Task prompt: Look for the string "been" in the listing. Copy each line that has it.

Data listing:
* * * * *

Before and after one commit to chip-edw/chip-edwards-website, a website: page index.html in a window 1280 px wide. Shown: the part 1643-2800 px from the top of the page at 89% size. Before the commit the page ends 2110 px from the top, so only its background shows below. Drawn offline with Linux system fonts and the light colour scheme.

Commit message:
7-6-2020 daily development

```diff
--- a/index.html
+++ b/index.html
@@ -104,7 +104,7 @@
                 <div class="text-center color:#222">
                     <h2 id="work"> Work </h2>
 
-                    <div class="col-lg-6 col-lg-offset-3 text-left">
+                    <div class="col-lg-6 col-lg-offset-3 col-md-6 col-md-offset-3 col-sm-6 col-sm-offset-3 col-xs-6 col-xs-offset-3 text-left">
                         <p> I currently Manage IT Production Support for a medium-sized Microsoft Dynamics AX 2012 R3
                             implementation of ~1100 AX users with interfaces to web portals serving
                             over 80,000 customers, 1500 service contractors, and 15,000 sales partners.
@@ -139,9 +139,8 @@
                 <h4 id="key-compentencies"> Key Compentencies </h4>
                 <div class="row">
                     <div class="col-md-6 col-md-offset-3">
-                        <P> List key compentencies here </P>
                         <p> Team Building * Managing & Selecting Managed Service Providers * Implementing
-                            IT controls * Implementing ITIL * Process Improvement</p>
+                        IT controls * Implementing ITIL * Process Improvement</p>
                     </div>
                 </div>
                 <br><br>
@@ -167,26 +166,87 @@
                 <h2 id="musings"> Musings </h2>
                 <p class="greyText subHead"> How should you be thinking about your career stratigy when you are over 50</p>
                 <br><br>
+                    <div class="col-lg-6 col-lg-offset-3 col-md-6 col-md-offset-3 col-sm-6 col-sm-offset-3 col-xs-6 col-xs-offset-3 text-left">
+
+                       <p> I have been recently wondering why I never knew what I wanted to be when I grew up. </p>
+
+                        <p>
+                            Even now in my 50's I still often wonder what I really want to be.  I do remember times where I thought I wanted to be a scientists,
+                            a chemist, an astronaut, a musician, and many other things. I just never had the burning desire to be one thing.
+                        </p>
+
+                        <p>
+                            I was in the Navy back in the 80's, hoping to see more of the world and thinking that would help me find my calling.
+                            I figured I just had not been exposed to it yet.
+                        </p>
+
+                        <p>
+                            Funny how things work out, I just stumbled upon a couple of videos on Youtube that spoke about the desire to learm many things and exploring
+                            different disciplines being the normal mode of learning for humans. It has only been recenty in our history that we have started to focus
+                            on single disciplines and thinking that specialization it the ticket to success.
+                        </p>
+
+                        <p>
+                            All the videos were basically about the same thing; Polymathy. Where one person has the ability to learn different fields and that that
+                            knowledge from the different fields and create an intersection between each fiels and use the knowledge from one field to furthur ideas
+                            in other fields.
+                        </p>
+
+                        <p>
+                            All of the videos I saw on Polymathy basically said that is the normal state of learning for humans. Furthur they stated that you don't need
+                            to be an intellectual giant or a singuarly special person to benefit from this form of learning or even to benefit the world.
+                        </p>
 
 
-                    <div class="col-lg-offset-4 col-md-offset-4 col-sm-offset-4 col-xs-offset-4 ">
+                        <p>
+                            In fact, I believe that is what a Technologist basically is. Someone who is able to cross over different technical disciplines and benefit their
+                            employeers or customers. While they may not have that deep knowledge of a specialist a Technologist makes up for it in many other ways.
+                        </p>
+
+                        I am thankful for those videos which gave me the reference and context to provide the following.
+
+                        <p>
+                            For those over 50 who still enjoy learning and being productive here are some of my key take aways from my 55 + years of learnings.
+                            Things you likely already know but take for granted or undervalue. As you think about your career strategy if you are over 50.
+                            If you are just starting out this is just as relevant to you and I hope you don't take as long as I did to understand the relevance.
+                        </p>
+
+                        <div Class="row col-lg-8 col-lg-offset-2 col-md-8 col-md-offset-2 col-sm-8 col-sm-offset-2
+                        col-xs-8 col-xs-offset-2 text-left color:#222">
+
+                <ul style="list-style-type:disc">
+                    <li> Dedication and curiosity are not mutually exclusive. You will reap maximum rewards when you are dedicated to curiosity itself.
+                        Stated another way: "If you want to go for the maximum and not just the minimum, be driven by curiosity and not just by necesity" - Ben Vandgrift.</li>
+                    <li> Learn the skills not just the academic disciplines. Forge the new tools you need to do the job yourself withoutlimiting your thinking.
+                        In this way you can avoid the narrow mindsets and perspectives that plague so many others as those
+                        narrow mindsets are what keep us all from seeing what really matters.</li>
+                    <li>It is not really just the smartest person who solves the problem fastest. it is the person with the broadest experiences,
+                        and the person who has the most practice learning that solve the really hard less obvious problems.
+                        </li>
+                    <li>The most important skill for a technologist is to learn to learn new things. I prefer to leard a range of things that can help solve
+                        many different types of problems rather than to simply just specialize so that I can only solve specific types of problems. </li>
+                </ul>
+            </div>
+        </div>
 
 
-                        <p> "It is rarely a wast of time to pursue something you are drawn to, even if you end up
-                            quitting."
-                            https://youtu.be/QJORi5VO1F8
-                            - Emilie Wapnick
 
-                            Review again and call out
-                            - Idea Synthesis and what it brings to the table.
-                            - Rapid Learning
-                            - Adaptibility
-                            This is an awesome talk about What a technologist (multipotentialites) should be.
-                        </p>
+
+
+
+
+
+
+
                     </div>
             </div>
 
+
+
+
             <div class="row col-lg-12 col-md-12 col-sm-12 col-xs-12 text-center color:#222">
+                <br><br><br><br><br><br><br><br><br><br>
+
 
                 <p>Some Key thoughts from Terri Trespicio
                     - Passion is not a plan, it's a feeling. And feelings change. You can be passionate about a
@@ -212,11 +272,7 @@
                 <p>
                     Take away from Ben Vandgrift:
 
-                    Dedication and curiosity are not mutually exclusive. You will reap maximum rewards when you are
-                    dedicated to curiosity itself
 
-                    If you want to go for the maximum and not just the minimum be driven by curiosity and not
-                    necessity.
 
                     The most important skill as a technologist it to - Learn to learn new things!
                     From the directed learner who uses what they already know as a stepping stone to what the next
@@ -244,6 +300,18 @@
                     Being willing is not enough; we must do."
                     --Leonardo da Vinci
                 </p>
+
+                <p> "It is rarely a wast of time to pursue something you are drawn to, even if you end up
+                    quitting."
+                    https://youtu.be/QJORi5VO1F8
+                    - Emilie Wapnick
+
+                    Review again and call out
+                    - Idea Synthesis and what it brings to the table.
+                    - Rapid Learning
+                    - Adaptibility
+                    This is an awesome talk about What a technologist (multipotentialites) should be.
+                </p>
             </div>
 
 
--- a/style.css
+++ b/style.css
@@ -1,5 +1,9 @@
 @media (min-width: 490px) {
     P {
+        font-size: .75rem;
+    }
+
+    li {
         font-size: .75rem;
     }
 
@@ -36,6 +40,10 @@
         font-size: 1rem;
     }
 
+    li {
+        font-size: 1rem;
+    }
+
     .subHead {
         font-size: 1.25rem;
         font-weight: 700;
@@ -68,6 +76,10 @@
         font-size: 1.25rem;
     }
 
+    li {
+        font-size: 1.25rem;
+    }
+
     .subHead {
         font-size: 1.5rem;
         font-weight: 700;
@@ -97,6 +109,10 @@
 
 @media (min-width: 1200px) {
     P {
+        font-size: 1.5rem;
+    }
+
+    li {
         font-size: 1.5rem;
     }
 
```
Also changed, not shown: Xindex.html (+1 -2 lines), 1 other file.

* * * * *

Your solution:
+                       <p> I have been recently wondering why I never knew what I wanted to be when I grew up. </p>
+                            I figured I just had not been exposed to it yet.
+                            different disciplines being the normal mode of learning for humans. It has only been recenty in our history that we have started to focus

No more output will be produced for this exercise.